───── EXTRACTED INFORMATION

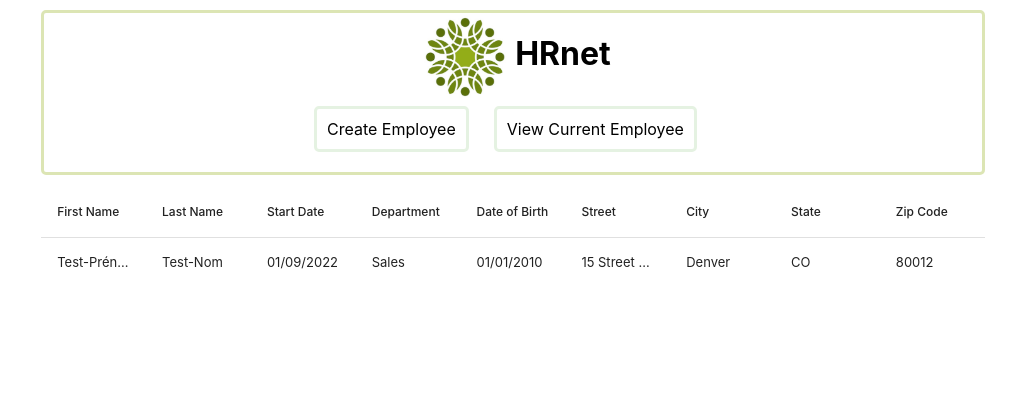
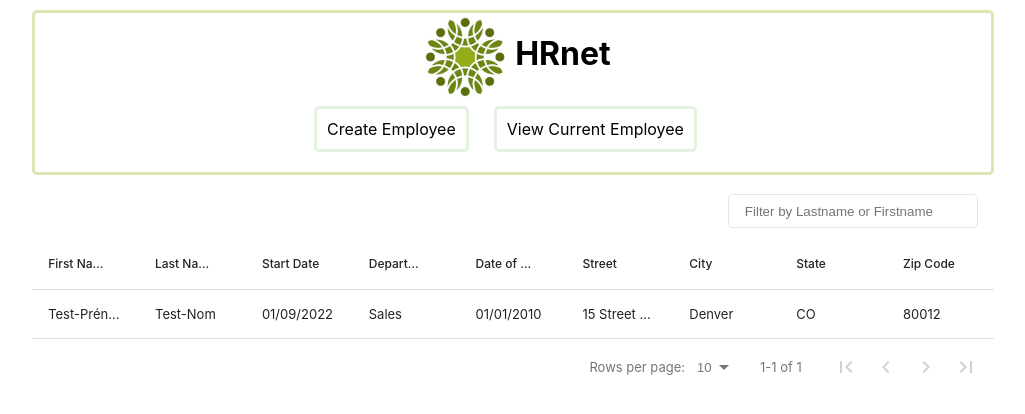
Before and after one commit to johneyme/ProjetOC-14-WealthHealth-2022, a React (Create React App) app: page /employee-list in a window 1280 px wide. Shown: the top 414 px of the page, without its empty margins (127-1152 px from the left). Built offline with nearby package versions, Linux system fonts and the light colour scheme; the HTML template or start-up script is replaced by a standard one.

Commit message:
Ajout fonctionnalité Datatable + datePicker
Après la soutenance, jai ajouté un système de pagination, de "sort" et une search bar au datatable + DatePicker sur date of birth

```diff
--- a/public/index.html
+++ b/public/index.html
@@ -7,7 +7,7 @@
     <meta name="theme-color" content="#000000" />
     <meta
       name="description"
-      content="Web site created using create-react-app"
+      content="Employee Gestion HrNet"
     />
     <link rel="apple-touch-icon" href="%PUBLIC_URL%/logo192.png" />
     <!--
@@ -24,7 +24,7 @@
       work correctly both with client-side routing and a non-root public URL.
       Learn how to configure a non-root public URL by running `npm run build`.
     -->
-    <title>React App</title>
+    <title>HrNet</title>
   </head>
   <body>
     <noscript>You need to enable JavaScript to run this app.</noscript>
--- /dev/null
+++ b/src/components/datatable/FilterComponent.jsx
@@ -0,0 +1,29 @@
+import styled from 'styled-components';
+
+const TextField = styled.input`
+  height: 32px;
+  width: 200px;
+  border-radius: 5px;
+  border: 1px solid #e5e5e5;
+  padding: 0 32px 0 16px;
+  &:hover {
+    cursor: pointer;
+  }
+`;
+
+function FilterComponent({ filterText, onFilter }) {
+  return (
+    <>
+      <TextField
+        id="search"
+        type="text"
+        placeholder="Filter by Lastname or Firstname"
+        aria-label="Search Input"
+        value={filterText}
+        onChange={onFilter}
+      />
+    </>
+  );
+}
+
+export default FilterComponent;
--- a/src/components/datatable/config.datatable.js
+++ b/src/components/datatable/config.datatable.js
@@ -2,37 +2,46 @@ export const columns = [
   {
     name: 'First Name',
     selector: (row) => row.firstName,
+    sortable: true,
   },
   {
     name: 'Last Name',
     selector: (row) => row.lastName,
+    sortable: true,
   },
   {
     name: 'Start Date',
     selector: (row) => row.startDate,
+    sortable: true,
   },
   {
     name: 'Department',
     selector: (row) => row.department,
+    sortable: true,
   },
   {
     name: 'Date of Birth',
     selector: (row) => row.dateOfBirth,
+    sortable: true,
   },
   {
     name: 'Street',
     selector: (row) => row.street,
+    sortable: true,
   },
   {
     name: 'City',
     selector: (row) => row.city,
+    sortable: true,
   },
   {
     name: 'State',
     selector: (row) => row.state,
+    sortable: true,
   },
   {
     name: 'Zip Code',
     selector: (row) => row.zipCode,
+    sortable: true,
   },
 ];
--- a/src/components/datatable/datable.jsx
+++ b/src/components/datatable/datable.jsx
@@ -1,5 +1,7 @@
 import DataTable from 'react-data-table-component';
 import { columns } from './config.datatable';
+import FilterComponent from './FilterComponent';
+import React from 'react';
 
 /**
  * A react-data-table-component package is using, find config table on ./config.datable.js
@@ -9,7 +11,46 @@ import { columns } from './config.datatable';
  */
 
 function DataTableComponent({ data }) {
-  return <DataTable columns={columns} data={data} />;
+  const [filterText, setFilterText] = React.useState('');
+  const [resetPaginationToggle, setResetPaginationToggle] =
+    React.useState(false);
+  const filteredItems = data.filter(
+    (item) =>
+      (item.lastName &&
+        item.lastName.toLowerCase().includes(filterText.toLowerCase())) ||
+      (item.firstName &&
+        item.firstName.toLowerCase().includes(filterText.toLowerCase()))
+  );
+
+  const subHeaderComponentMemo = React.useMemo(() => {
+    const handleClear = () => {
+      if (filterText) {
+        setResetPaginationToggle(!resetPaginationToggle);
+        setFilterText('');
+      }
+    };
+
+    return (
+      <FilterComponent
+        onFilter={(e) => setFilterText(e.target.value)}
+        onClear={handleClear}
+        filterText={filterText}
+      />
+    );
+  }, [filterText, resetPaginationToggle]);
+  return (
+    <div>
+      <DataTable
+        columns={columns}
+        data={filteredItems}
+        pagination
+        paginationResetDefaultPage={resetPaginationToggle}
+        subHeader
+        subHeaderComponent={subHeaderComponentMemo}
+        persistTableHead
+      />
+    </div>
+  );
 }
 
 export default DataTableComponent;
--- a/src/components/header/header.css
+++ b/src/components/header/header.css
@@ -1,4 +1,4 @@
-header {
+.main-header {
     margin-top: 10px;
     margin-bottom: 10px;
     border: 3px solid #94ad1852;
--- a/src/components/header/header.jsx
+++ b/src/components/header/header.jsx
@@ -4,7 +4,7 @@ import logoWH from '../../assets/logo-wh.png';
 
 function Header() {
   return (
-    <header>
+    <header className="main-header">
       <div className="header-title">
         <img src={logoWH} alt="logo HRnet" className="logo-hrnet"></img>
         <h1>HRnet</h1>
--- a/src/pages/create-employee/create-employee.jsx
+++ b/src/pages/create-employee/create-employee.jsx
@@ -24,6 +24,7 @@ import DropdownSelect from '../../components/dropdown-select/dropdown-select';
 
 function CreateEmployee() {
   const [startDate, setStartDate] = useState(new Date());
+  const [dateBirth, setDateBirth] = useState(new Date());
   const [isOpen, setIsOpen] = useState(false);
   const { allEmployees, setAllEmployees } = useContext(employeesContext);
 
@@ -80,16 +81,26 @@ function CreateEmployee() {
         />
 
         <label htmlFor="date-of-birth">Date of Birth</label>
-        <input
+        <DatePicker
           className="input-create"
-          id="date-of-birth"
-          type="text"
-          name="dateOfBirth"
-          onChange={(e) =>
-            setNewEmployee((currValue) => ({
-              ...currValue,
-              dateOfBirth: e.target.value,
-            }))
+          id="start-date"
+          selected={dateBirth}
+          name="date-of-birth"
+          dateFormat="dd/MM/yyyy"
+          peekNextMonth
+          showMonthDropdown
+          showYearDropdown
+          dropdownMode="select"
+          onSelect={(e) =>
+            setDateBirth(
+              e,
+              setNewEmployee((currValue) => ({
+                ...currValue,
+                dateOfBirth: `${e.getDate()}/${
+                  e.getMonth() + 1
+                }/${e.getFullYear()}`,
+              }))
+            )
           }
         />
 
```
Lines whose indentation alone changed are shown as unchanged.
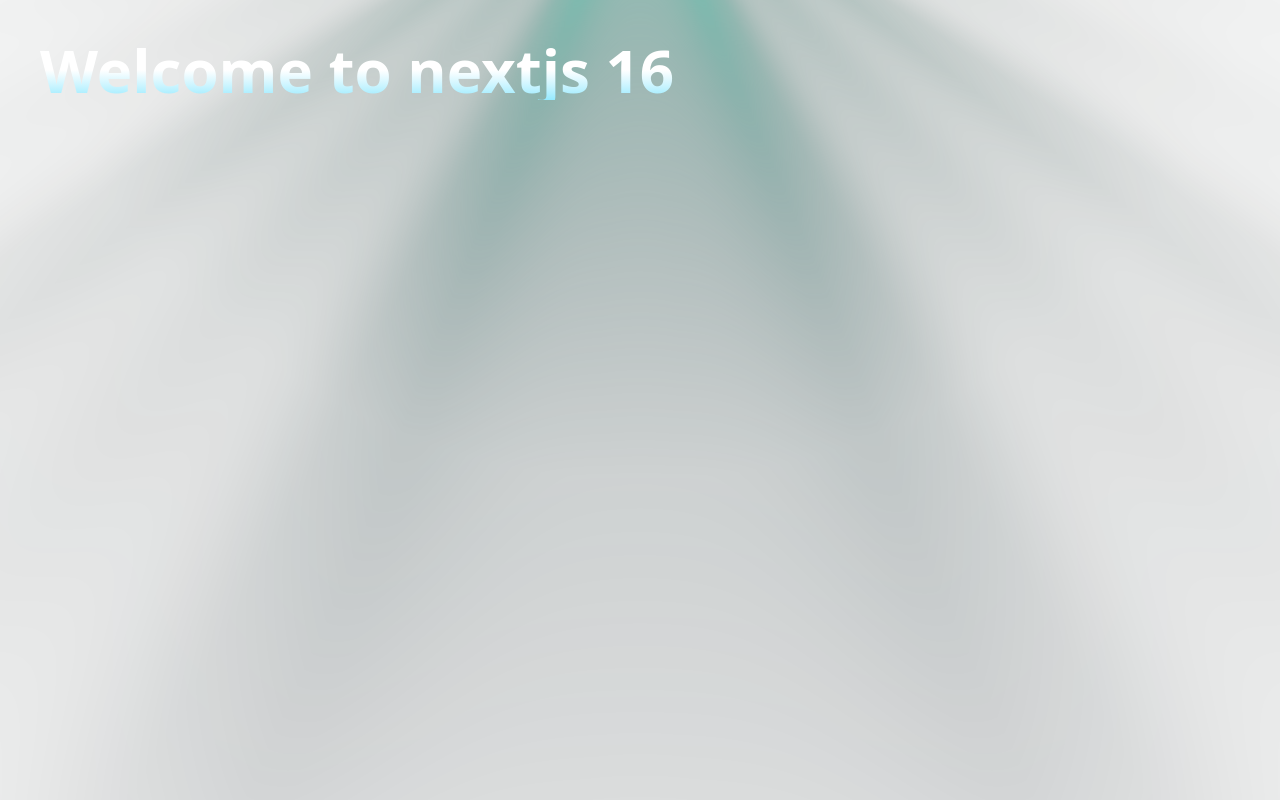
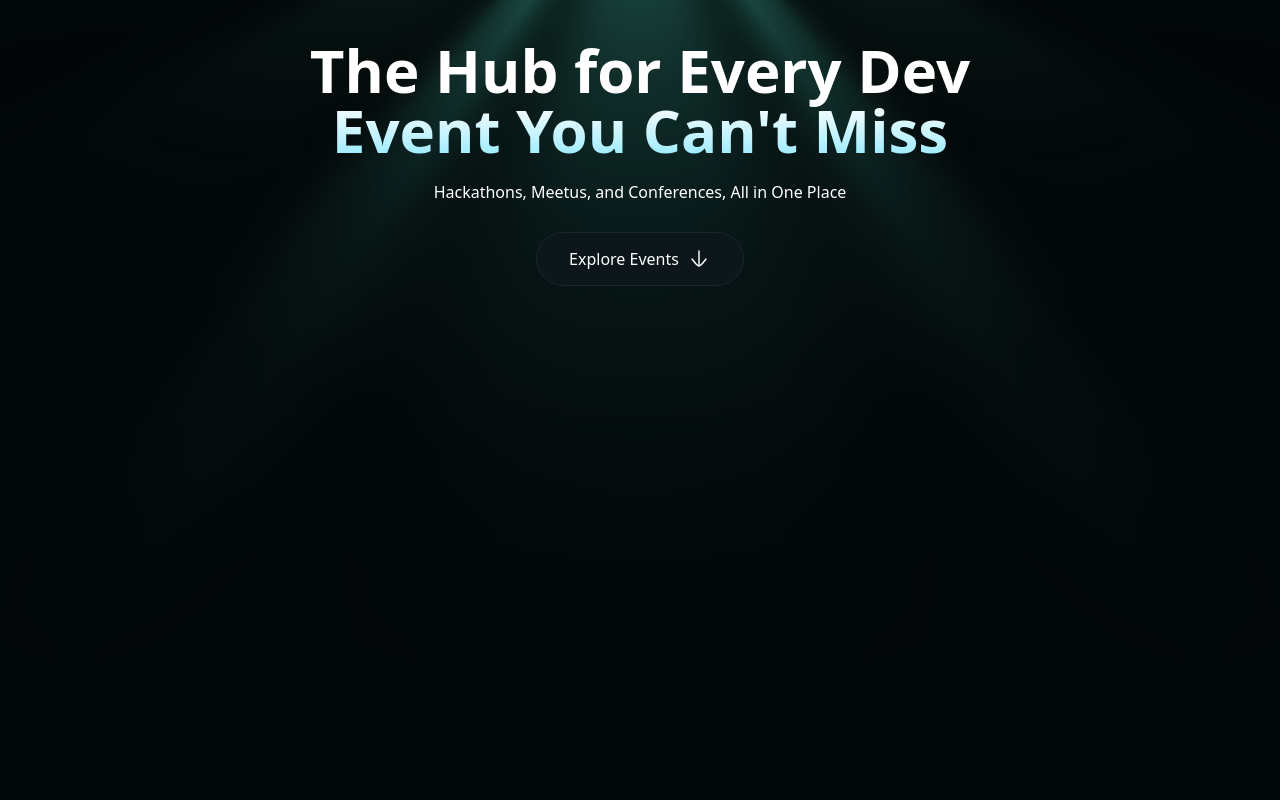
Before and after one commit to khanh-hm-nguyen/event-hub, a Next.js app: page / in a window 1280 px wide. Built offline with nearby package versions, Linux system fonts and the light colour scheme; a web font is replaced by a local one.

Commit message:
mongoose set up

```diff
--- a/package.json
+++ b/package.json
@@ -12,6 +12,7 @@
     "class-variance-authority": "^0.7.1",
     "clsx": "^2.1.1",
     "lucide-react": "^0.562.0",
+    "mongoose": "^9.0.2",
     "next": "16.1.1",
     "ogl": "^1.0.11",
     "react": "19.2.3",
--- a/src/app/globals.css
+++ b/src/app/globals.css
@@ -1,5 +1,5 @@
 @import "tailwindcss";
-@plugin "tailwindcss-animate";
+@import "tw-animate-css";
 
 @custom-variant dark (&:is(.dark *));
 
@@ -11,11 +11,13 @@
     --color-dark-100: #0d161a;
     --color-dark-200: #182830;
     --radius: 0.625rem;
+    --background: #030708;
+    --foreground: #ffffff;
     --card: oklch(1 0 0);
     --card-foreground: oklch(0.145 0 0);
     --popover: oklch(1 0 0);
     --popover-foreground: oklch(0.145 0 0);
-    --primary: oklch(0.205 0 0);
+    --primary: #59deca;
     --primary-foreground: oklch(0.985 0 0);
     --secondary: oklch(0.97 0 0);
     --secondary-foreground: oklch(0.205 0 0);
@@ -40,8 +42,6 @@
     --sidebar-accent-foreground: oklch(0.205 0 0);
     --sidebar-border: oklch(0.922 0 0);
     --sidebar-ring: oklch(0.708 0 0);
-    --background: oklch(1 0 0);
-    --foreground: oklch(0.145 0 0);
 }
 
 @theme inline {
@@ -88,9 +88,6 @@
     --radius-md: calc(var(--radius) - 2px);
     --radius-lg: var(--radius);
     --radius-xl: calc(var(--radius) + 4px);
-    --radius-2xl: calc(var(--radius) + 8px);
-    --radius-3xl: calc(var(--radius) + 12px);
-    --radius-4xl: calc(var(--radius) + 16px);
 }
 
 @utility flex-center {
@@ -274,37 +271,3 @@
         }
     }
 }
-
-.dark {
-    --background: oklch(0.145 0 0);
-    --foreground: oklch(0.985 0 0);
-    --card: oklch(0.205 0 0);
-    --card-foreground: oklch(0.985 0 0);
-    --popover: oklch(0.205 0 0);
-    --popover-foreground: oklch(0.985 0 0);
-    --primary: oklch(0.922 0 0);
-    --primary-foreground: oklch(0.205 0 0);
-    --secondary: oklch(0.269 0 0);
-    --secondary-foreground: oklch(0.985 0 0);
-    --muted: oklch(0.269 0 0);
-    --muted-foreground: oklch(0.708 0 0);
-    --accent: oklch(0.269 0 0);
-    --accent-foreground: oklch(0.985 0 0);
-    --destructive: oklch(0.704 0.191 22.216);
-    --border: oklch(1 0 0 / 10%);
-    --input: oklch(1 0 0 / 15%);
-    --ring: oklch(0.556 0 0);
-    --chart-1: oklch(0.488 0.243 264.376);
-    --chart-2: oklch(0.696 0.17 162.48);
-    --chart-3: oklch(0.769 0.188 70.08);
-    --chart-4: oklch(0.627 0.265 303.9);
-    --chart-5: oklch(0.645 0.246 16.439);
-    --sidebar: oklch(0.205 0 0);
-    --sidebar-foreground: oklch(0.985 0 0);
-    --sidebar-primary: oklch(0.488 0.243 264.376);
-    --sidebar-primary-foreground: oklch(0.985 0 0);
-    --sidebar-accent: oklch(0.269 0 0);
-    --sidebar-accent-foreground: oklch(0.985 0 0);
-    --sidebar-border: oklch(1 0 0 / 10%);
-    --sidebar-ring: oklch(0.556 0 0);
-}
--- a/src/app/page.tsx
+++ b/src/app/page.tsx
@@ -1,9 +1,17 @@
-import React from 'react'
+import ExploreBtn from "@/components/ExploreBtn";
 
 const page = () => {
   return (
-    <h1>Welcome to nextjs 16</h1>
-  )
-}
+    <section>
+      <h1 className="text-center">
+        The Hub for Every Dev <br /> Event You Can't Miss
+      </h1>
+      <p className="text-center mt-5">
+        Hackathons, Meetus, and Conferences, All in One Place
+      </p>
+      <ExploreBtn />
+    </section>
+  );
+};
 
-export default page
+export default page;
--- /dev/null
+++ b/src/components/ExploreBtn.tsx
@@ -0,0 +1,25 @@
+"use client";
+import Image from "next/image";
+
+const ExploreBtn = () => {
+  return (
+    <button
+      type="button"
+      id="explore-btn"
+      className="mt-7 mx-auto"
+      onClick={() => console.log("CLICK")}
+    >
+      <a href="#events">
+        Explore Events
+        <Image
+          src="/icons/arrow-down.svg"
+          alt="arrow-down"
+          width={24}
+          height={24}
+        />
+      </a>
+    </button>
+  );
+};
+
+export default ExploreBtn;
--- /dev/null
+++ b/src/lib/constants.ts
@@ -0,0 +1,69 @@
+export type EventItem = {
+  image: string;
+  title: string;
+  slug: string;
+  location: string;
+  date: string; // e.g., "2025-11-07"
+  time: string; // e.g., "09:00 AM"
+};
+
+export const events: EventItem[] = [
+  {
+    image: "/images/event1.png",
+    title: "React Summit US 2025",
+    slug: "react-summit-us-2025",
+    location: "San Francisco, CA, USA",
+    date: "2025-11-07",
+    time: "09:00 AM",
+  },
+  {
+    image: "/images/event2.png",
+    title: "KubeCon + CloudNativeCon Europe 2026",
+    slug: "kubecon-cloudnativecon-eu-2026",
+    location: "Vienna, Austria",
+    date: "2026-03-18",
+    time: "10:00 AM",
+  },
+  {
+    image: "/images/event3.png",
+    title: "AWS re:Invent 2025",
+    slug: "aws-reinvent-2025",
+    location: "Las Vegas, NV, USA",
+    date: "2025-12-01",
+    time: "08:30 AM",
+  },
+  {
+    image: "/images/event4.png",
+    title: "Next.js Conf 2025",
+    slug: "nextjs-conf-2025",
+    location: "Los Angeles, CA, USA (Hybrid)",
+    date: "2025-11-12",
+    time: "09:30 AM",
+  },
+  {
+    image: "/images/event5.png",
+    title: "Google Cloud Next 2026",
+    slug: "google-cloud-next-2026",
+    location: "San Jose, CA, USA",
+    date: "2026-04-07",
+    time: "09:00 AM",
+  },
+  {
+    image: "/images/event6.png",
+    title: "ETHGlobal Hackathon: Paris 2026",
+    slug: "ethglobal-paris-2026",
+    location: "Paris, France",
+    date: "2026-07-10",
+    time: "10:00 AM",
+  },
+  {
+    image: "/images/event-full.png",
+    title: "Open Source Summit North America 2026",
+    slug: "oss-na-2026",
+    location: "Vancouver, Canada",
+    date: "2026-06-22",
+    time: "09:00 AM",
+  },
+];
+
+export default events;
--- /dev/null
+++ b/src/lib/mongodb.ts
@@ -0,0 +1,66 @@
+import mongoose from 'mongoose';
+
+// Define the connection cache type
+type MongooseCache = {
+  conn: typeof mongoose | null;
+  promise: Promise<typeof mongoose> | null;
+};
+
+// Extend the global object to include our mongoose cache
+declare global {
+  // eslint-disable-next-line no-var
+  var mongoose: MongooseCache | undefined;
+}
+
+const MONGODB_URI = process.env.MONGODB_URI;
+
+
+// Initialize the cache on the global object to persist across hot reloads in development
+let cached: MongooseCache = global.mongoose || { conn: null, promise: null };
+
+if (!global.mongoose) {
+  global.mongoose = cached;
+}
+
+/**
+ * Establishes a connection to MongoDB using Mongoose.
+ * Caches the connection to prevent multiple connections during development hot reloads.
+ * @returns Promise resolving to the Mongoose instance
+ */
+async function connectDB(): Promise<typeof mongoose> {
+  // Return existing connection if available
+  if (cached.conn) {
+    return cached.conn;
+  }
+
+  // Return existing connection promise if one is in progress
+  if (!cached.promise) {
+    // Validate MongoDB URI exists
+    if (!MONGODB_URI) {
+      throw new Error(
+        'Please define the MONGODB_URI environment variable inside .env.local'
+      );
+    }
+    const options = {
+      bufferCommands: false, // Disable Mongoose buffering
+    };
+
+    // Create a new connection promise
+    cached.promise = mongoose.connect(MONGODB_URI!, options).then((mongoose) => {
+      return mongoose;
+    });
+  }
+
+  try {
+    // Wait for the connection to establish
+    cached.conn = await cached.promise;
+  } catch (error) {
+    // Reset promise on error to allow retry
+    cached.promise = null;
+    throw error;
+  }
+
+  return cached.conn;
+}
+
+export default connectDB;
```
Also changed, not shown: 1 other file (tests, documents, lock files or other folders).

──────────

Working down the entries above, count each line in which "selector" occurs, and state only the resulting number.

9